[Opening RECORDS SUPPLIED section]
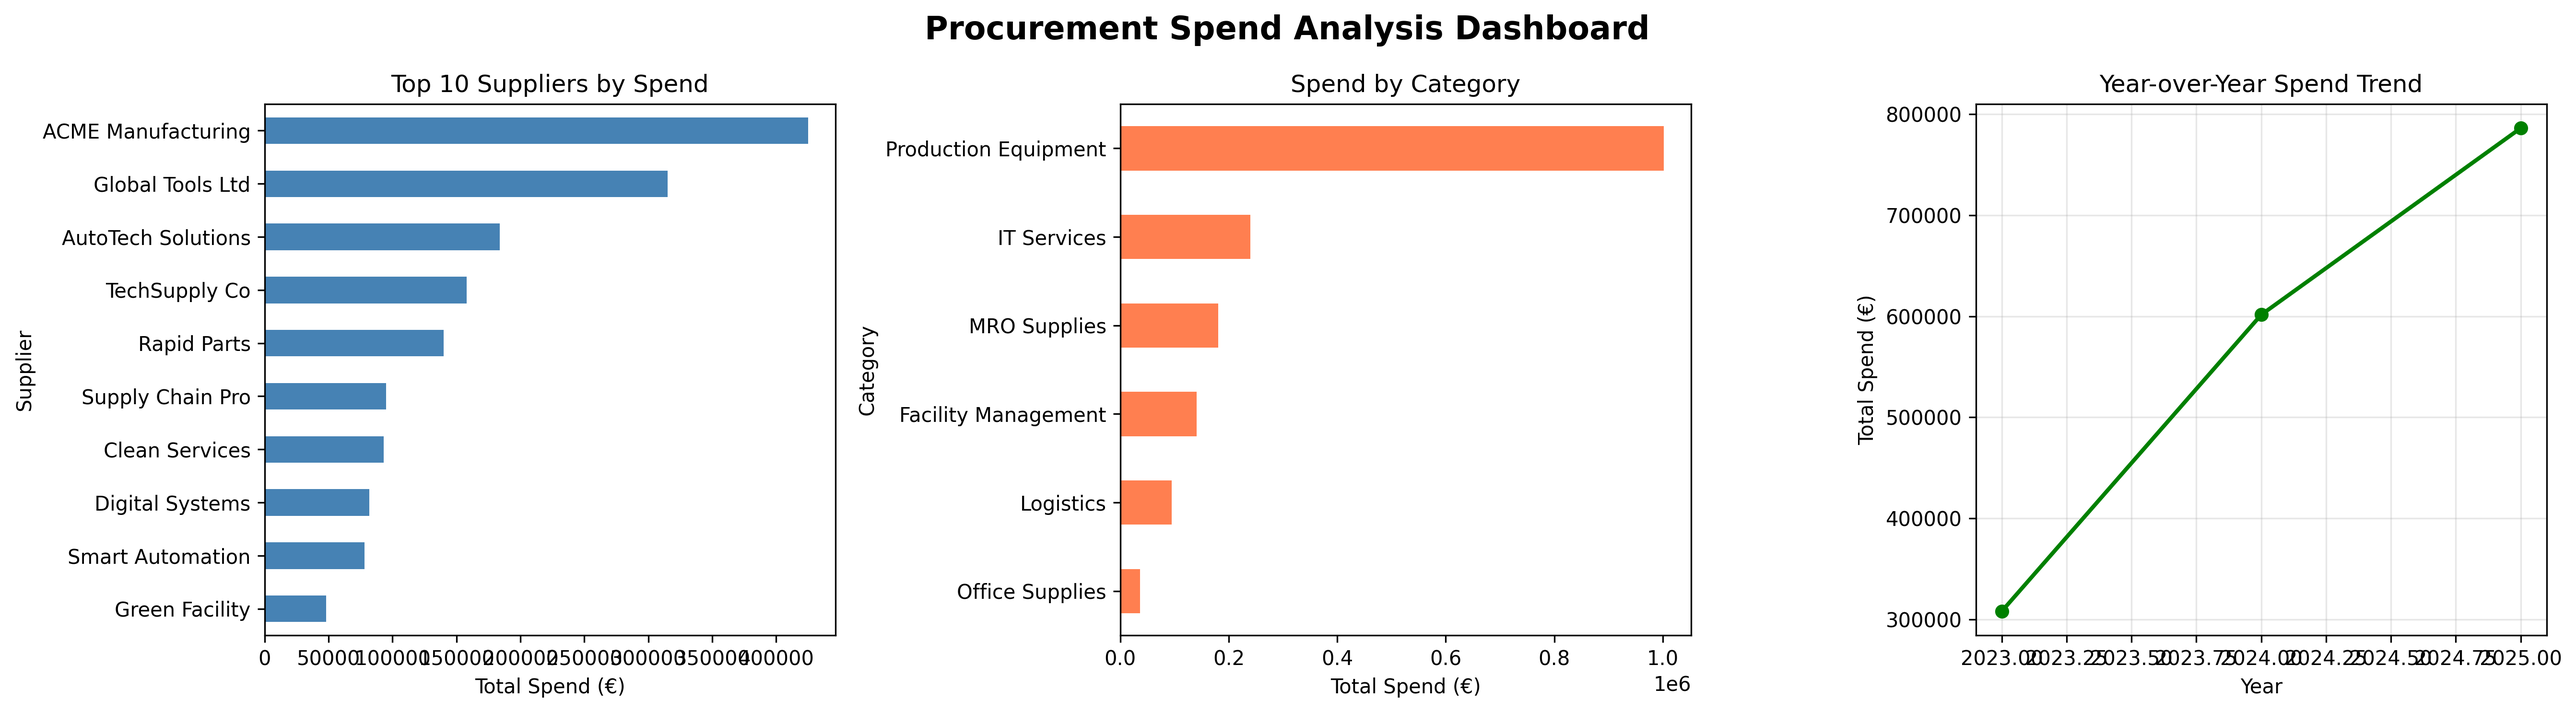
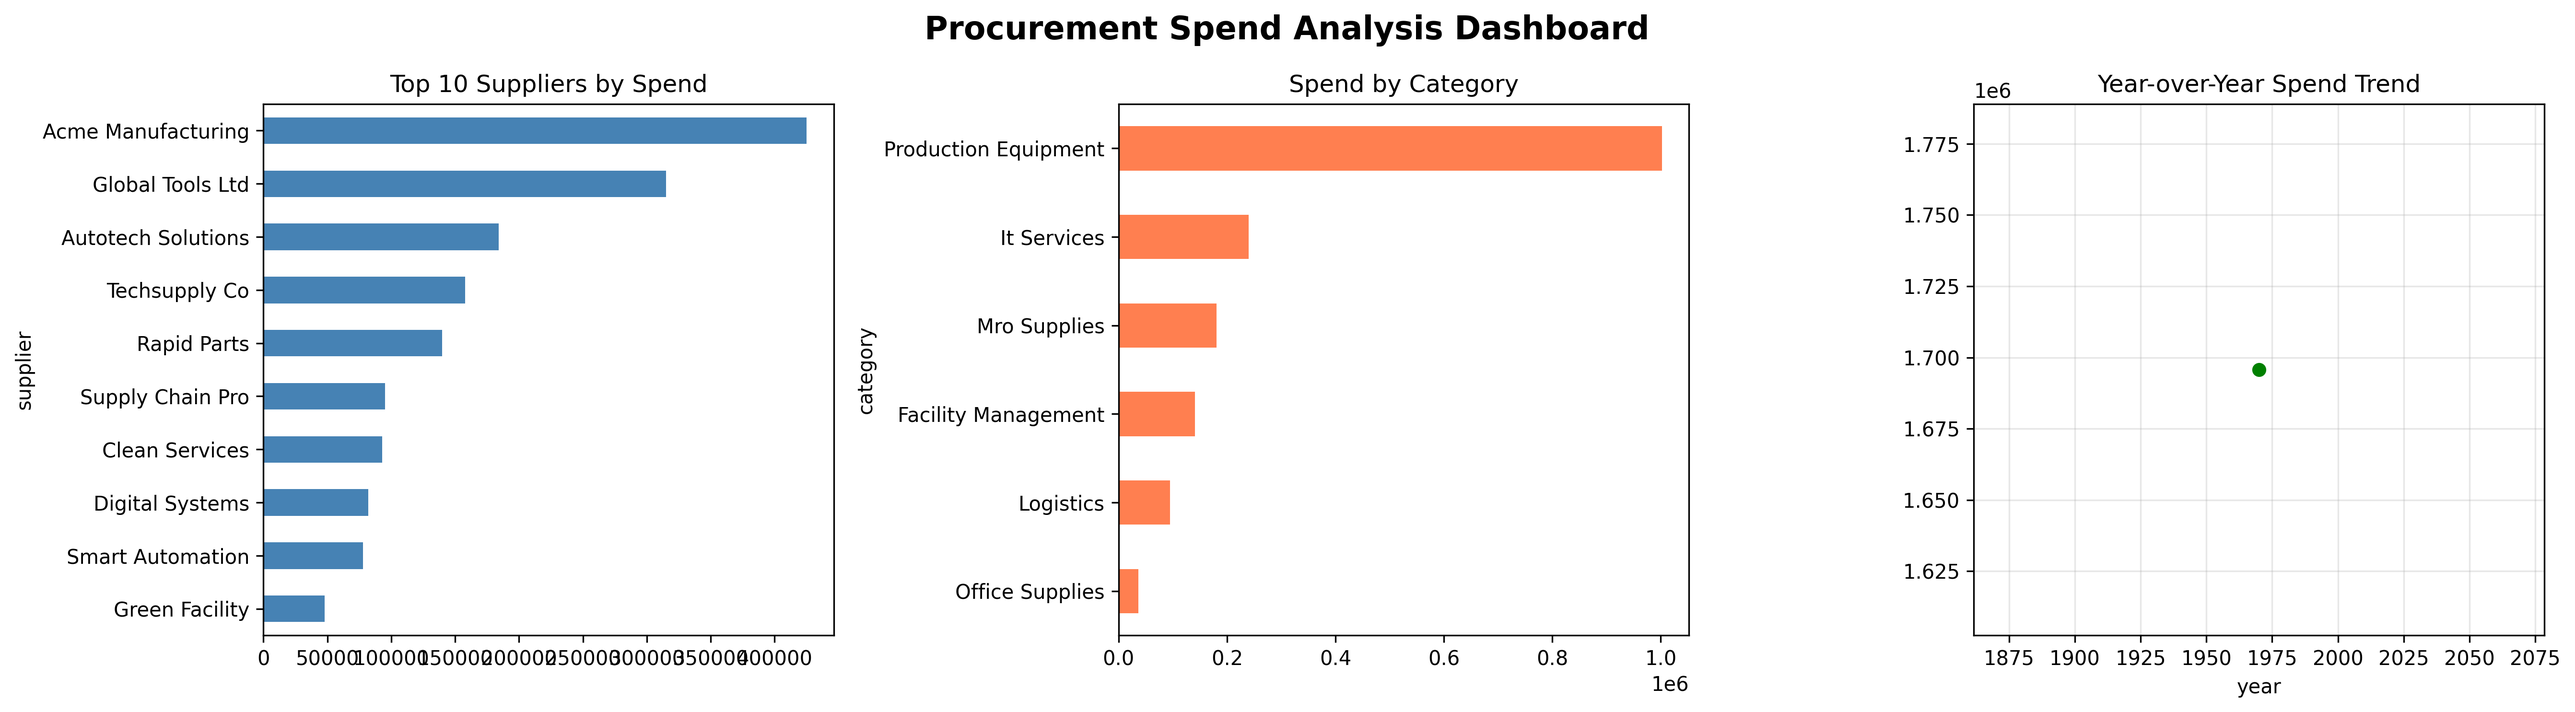
working fine - fine tuning to be done yet

diff --git a/spend_analyser.py b/spend_analyser.py
@@ -9,32 +9,46 @@ import matplotlib.pyplot as plt
 import argparse
 import sys
 import glob
+import os
 from pathlib import Path
 from datetime import datetime
 
 COLUMN_MAP = {
-    "supplier": ["Supplier", "Vendor", "Supplier Name", "Nominated Supplier", "Counterpart"],
-    "spend": ["Spend", "Amount", "Value", "Cost"],
-    "category": ["Category", "Group", "Type"],
-    "year": ["Year", "Fiscal Year", "Period"]
+    "supplier": ["supplier", "vendor", "supplier name", "nominated supplier", "counterpart"],
+    "spend": ["spend", "amount", "value", "cost"],
+    "category": ["category", "group", "type"],
+    "year": ["year", "fiscal year", "period"]
 }
 
-def find_sample_file():
-    """Find a file named 'sample_data' with any supported extension."""
+
+def choose_file():
+    """Let user choose a sample_data file by index."""
+    files = []
     for ext in ["csv", "xls", "xlsx"]:
-        files = glob.glob(f"sample_data.{ext}")
-        if files:
-            return files[0]
-    print("✗ No sample_data file found (csv/xls/xlsx)")
-    sys.exit(1)
+        files.extend(glob.glob(f"sample_data.{ext}"))
 
+    if not files:
+        print("✗ No sample_data file found (csv/xls/xlsx)")
+        sys.exit(1)
 
-def find_column(df, possible_names):
-    """Find the first matching column name from a list of possible names."""
-    for name in possible_names:
-        if name in df.columns:
-            return name
-    raise KeyError(f"None of the expected columns found: {possible_names}")
+    print("\nAvailable files:")
+    for i, f in enumerate(files, start=1):
+        stat = os.stat(f)
+        created = datetime.fromtimestamp(stat.st_mtime).strftime("%Y-%m-%d %H:%M:%S")
+        print(f"{i}. {Path(f).name} (created: {created})")
+
+    choice = input("\nSelect a file by number: ")
+    try:
+        choice = int(choice)
+        if 1 <= choice <= len(files):
+            return files[choice - 1]
+        else:
+            print("✗ Invalid choice")
+            sys.exit(1)
+    except ValueError:
+        print("✗ Invalid input")
+        sys.exit(1)
+
 
 class SpendAnalyzer:
     def __init__(self, file_path):
@@ -42,23 +56,35 @@ class SpendAnalyzer:
         self.df = None
         self.results = None
 
-    def load_data(self):
+    def load_data(self, csv_sep=None):
         """Load data from CSV or Excel (all sheets combined)."""
         try:
             suffix = Path(self.file_path).suffix.lower()
 
             if suffix == ".csv":
-                self.df = pd.read_csv(self.file_path)
-
+                # If your CSV uses semicolons, pass csv_sep=";" when calling load_data
+                if csv_sep:
+                    self.df = pd.read_csv(self.file_path, sep=csv_sep)
+                else:
+                    self.df = pd.read_csv(self.file_path)
             elif suffix in [".xls", ".xlsx"]:
                 xls = pd.ExcelFile(self.file_path)
-                frames = []
-                for sheet in xls.sheet_names:
-                    frames.append(pd.read_excel(xls, sheet_name=sheet))
-                self.df = pd.concat(frames, ignore_index=True)
-
+                frames = [pd.read_excel(xls, sheet_name=sheet) for sheet in xls.sheet_names]
+                if frames:
+                    self.df = pd.concat(frames, ignore_index=True)
+                else:
+                    self.df = pd.DataFrame()
             else:
                 raise ValueError(f"Unsupported file format: {suffix}")
+
+            # Basic validations
+            if not isinstance(self.df, pd.DataFrame):
+                print("✗ Loaded object is not a DataFrame")
+                sys.exit(1)
+
+            if self.df.empty or len(self.df.columns) == 0:
+                print("✗ The file is empty or has no columns")
+                sys.exit(1)
 
             print(f"✓ Loaded {len(self.df)} records from {self.file_path}")
 
@@ -71,57 +97,118 @@ class SpendAnalyzer:
 
     def standardize_columns(self):
         """Rename columns to unified internal names (supplier, spend, category, year)."""
-        rename_map = {}
+        if self.df is None:
+            print("✗ No data loaded, cannot standardize columns")
+            sys.exit(1)
 
+        # Normalize column names: strip and lowercase
+        self.df.columns = self.df.columns.str.strip().str.lower()
+
+        # Build rename map using lowercase names from COLUMN_MAP
+        rename_map = {}
         for unified_name, possible_names in COLUMN_MAP.items():
             for name in possible_names:
-                if name in self.df.columns:
-                    rename_map[name] = unified_name
+                name_l = name.lower()
+                if name_l in self.df.columns:
+                    rename_map[name_l] = unified_name
                     break
 
-        self.df = self.df.rename(columns=rename_map)
+        # Apply renaming (only keys present)
+        if rename_map:
+            self.df = self.df.rename(columns=rename_map)
 
-        missing = [col for col in COLUMN_MAP.keys() if col not in self.df.columns]
-        if missing:
-            print(f"✗ Missing required columns after standardization: {missing}")
+        # Required columns
+        required = ["supplier", "spend"]
+        missing_required = [col for col in required if col not in self.df.columns]
+        if missing_required:
+            print(f"✗ Missing required columns: {missing_required}")
             sys.exit(1)
+
+        # Optional columns
+        optional = ["category", "year"]
+        missing_optional = [col for col in optional if col not in self.df.columns]
+        if missing_optional:
+            print(f"⚠ Warning: Missing optional columns: {missing_optional}. Some analyses will be skipped.")
 
         print("✓ Column names standardized")
 
     def clean_data(self):
         """Clean and standardize data formats."""
+        if self.df is None:
+            print("✗ No data loaded, cannot clean")
+            sys.exit(1)
+
         # Convert spend to numeric
         self.df["spend"] = pd.to_numeric(self.df["spend"], errors="coerce")
 
+        # If year exists, try to coerce to integer year
+        if "year" in self.df.columns:
+            try:
+                self.df["year"] = pd.to_datetime(self.df["year"], errors="coerce").dt.year
+            except Exception:
+                # fallback: try numeric conversion
+                self.df["year"] = pd.to_numeric(self.df["year"], errors="coerce")
+
+        # Clean text fields
+        if "supplier" in self.df.columns:
+            self.df["supplier"] = self.df["supplier"].astype(str).str.strip().str.title()
+        if "category" in self.df.columns:
+            self.df["category"] = self.df["category"].astype(str).str.strip().str.title()
+
         # Drop rows without spend value
         self.df = self.df.dropna(subset=["spend"])
+
+        # Remove duplicates
+        self.df = self.df.drop_duplicates()
+
+        # Remove negative or zero spend if that is desired (keep zero if you want)
+        self.df = self.df[self.df["spend"] >= 0]
+
+        if self.df.empty:
+            print("✗ No valid rows after cleaning")
+            sys.exit(1)
 
         print("✓ Data cleaned and standardized")
 
     def analyze(self):
         """Perform spend analysis calculations."""
+        if self.df is None:
+            print("✗ No data loaded, cannot analyze")
+            sys.exit(1)
+
         top_suppliers = self.df.groupby("supplier")["spend"].sum().nlargest(10).sort_values(ascending=True)
-        spend_by_category = self.df.groupby("category")["spend"].sum().sort_values(ascending=True)
-        yoy_trend = self.df.groupby("year")["spend"].sum().sort_index()
+
+        if "category" in self.df.columns:
+            spend_by_category = self.df.groupby("category")["spend"].sum().sort_values(ascending=True)
+        else:
+            spend_by_category = pd.Series(dtype=float)
+
+        if "year" in self.df.columns:
+            yoy_trend = self.df.groupby("year")["spend"].sum().sort_index()
+        else:
+            yoy_trend = pd.Series(dtype=float)
 
         self.results = {
             "top_suppliers": top_suppliers,
             "spend_by_category": spend_by_category,
             "yoy_trend": yoy_trend,
-            "total_spend": self.df["spend"].sum(),
-            "avg_spend": self.df["spend"].mean(),
-            "supplier_count": self.df["supplier"].nunique()
+            "total_spend": float(self.df["spend"].sum()),
+            "avg_spend": float(self.df["spend"].mean()),
+            "supplier_count": int(self.df["supplier"].nunique())
         }
-
         print("✓ Analysis complete")
 
     def report(self):
         """Generate text summary report."""
+        if self.results is None:
+            print("✗ No results to report")
+            sys.exit(1)
+
         r = self.results
 
-        print("\n" + "="*60)
+        print("\n" + "=" * 60)
         print("PROCUREMENT SPEND ANALYSIS REPORT")
-        print("="*60)
+        print("=" * 60)
         print(f"\nTotal Spend: €{r['total_spend']:,.2f}")
         print(f"Average Transaction: €{r['avg_spend']:,.2f}")
         print(f"Number of Suppliers: {r['supplier_count']}")
@@ -130,48 +217,94 @@ class SpendAnalyzer:
         for supplier, spend in r["top_suppliers"].tail(3).items():
             print(f"  • {supplier}: €{spend:,.2f}")
 
-        print("\nTop 3 Categories:")
-        for category, spend in r["spend_by_category"].tail(3).items():
-            print(f"  • {category}: €{spend:,.2f}")
+        if not r["spend_by_category"].empty:
+            print("\nTop 3 Categories:")
+            for category, spend in r["spend_by_category"].tail(3).items():
+                print(f"  • {category}: €{spend:,.2f}")
 
-        years = r["yoy_trend"].index
-        if len(years) >= 2:
-            latest = years[-1]
-            previous = years[-2]
+        if not r["yoy_trend"].empty and len(r["yoy_trend"].index) >= 2:
+            latest = r["yoy_trend"].index[-1]
+            previous = r["yoy_trend"].index[-2]
             growth = ((r["yoy_trend"][latest] / r["yoy_trend"][previous]) - 1) * 100
             print(f"\nYoY Growth ({previous} → {latest}): {growth:+.1f}%")
 
-        print("="*60 + "\n")
+        print("=" * 60 + "\n")
 
     def visualize(self, output_path="spend_analysis.png"):
         """Generate visual charts from analysis results."""
+        if self.results is None:
+            print("✗ No results to visualize")
+            sys.exit(1)
+
         r = self.results
 
+        # Prepare subplots; if some series empty, leave blank axes
         fig, axes = plt.subplots(1, 3, figsize=(18, 5))
         fig.suptitle("Procurement Spend Analysis Dashboard", fontsize=16, fontweight="bold")
 
-        r["top_suppliers"].plot(kind="barh", ax=axes[0], color="steelblue")
-        axes[0].set_title("Top 10 Suppliers by Spend")
+        # Top suppliers
+        if not r["top_suppliers"].empty:
+            r["top_suppliers"].plot(kind="barh", ax=axes[0], color="steelblue")
+            axes[0].set_title("Top 10 Suppliers by Spend")
+        else:
+            axes[0].set_visible(False)
 
-        r["spend_by_category"].plot(kind="barh", ax=axes[1], color="coral")
-        axes[1].set_title("Spend by Category")
+        # Spend by category
+        if not r["spend_by_category"].empty:
+            r["spend_by_category"].plot(kind="barh", ax=axes[1], color="coral")
+            axes[1].set_title("Spend by Category")
+        else:
+            axes[1].set_visible(False)
 
-        r["yoy_trend"].plot(kind="line", ax=axes[2], marker="o", color="green", linewidth=2)
-        axes[2].set_title("Year-over-Year Spend Trend")
-        axes[2].grid(True, alpha=0.3)
+        # YoY trend
+        if not r["yoy_trend"].empty:
+            r["yoy_trend"].plot(kind="line", ax=axes[2], marker="o", color="green", linewidth=2)
+            axes[2].set_title("Year-over-Year Spend Trend")
+            axes[2].grid(True, alpha=0.3)
+        else:
+            axes[2].set_visible(False)
 
         plt.tight_layout()
         plt.savefig(output_path, dpi=300, bbox_inches="tight")
+        plt.close(fig)
         print(f"✓ Visualization saved to {output_path}")
 
     def export(self, output_path="cleaned_data.xlsx"):
-        """Export cleaned data to Excel."""
-        self.df.to_excel(output_path, index=False)
-        print(f"✓ Cleaned data exported to {output_path}")
+        """Export cleaned data to Excel, fallback to CSV if openpyxl missing."""
+        if self.df is None:
+            print("✗ No data to export")
+            sys.exit(1)
+
+        # Try Excel first
+        try:
+            # pandas will use openpyxl for .xlsx; if missing, this will raise
+            self.df.to_excel(output_path, index=False)
+            print(f"✓ Cleaned data exported to {output_path}")
+        except Exception as e:
+            # Fallback to CSV
+            fallback = Path(output_path).with_suffix(".csv")
+            try:
+                self.df.to_csv(fallback, index=False)
+                print(f"⚠ Could not write Excel ({e}). Saved CSV fallback to {fallback}")
+            except Exception as e2:
+                print(f"✗ Export failed: {e2}")
+                sys.exit(1)
 
 
 if __name__ == "__main__":
-    file_path = find_sample_file()
+    parser = argparse.ArgumentParser(description="Procurement Spend Analyzer")
+    parser.add_argument(
+        "file", nargs="?", default=None,
+        help="Path to input data file (CSV/XLS/XLSX). If not provided, sample_data.* will be used."
+    )
+    args = parser.parse_args()
+
+    # If user provided a file, use it. Otherwise fall back to sample_data.*
+    if args.file:
+        file_path = args.file
+    else:
+        file_path = choose_file()
+
     analyzer = SpendAnalyzer(file_path)
     analyzer.load_data()
     analyzer.clean_data()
[Closing RECORDS SUPPLIED section]
## [WHAT YOU WILL DO]
Which lines in the material above include the string "SpendAnalyzer"? Pull them out.

## [YOUR SOLUTION]
 class SpendAnalyzer:
@@ -42,23 +56,35 @@ class SpendAnalyzer:
@@ -71,57 +97,118 @@ class SpendAnalyzer:
@@ -130,48 +217,94 @@ class SpendAnalyzer:
     analyzer = SpendAnalyzer(file_path)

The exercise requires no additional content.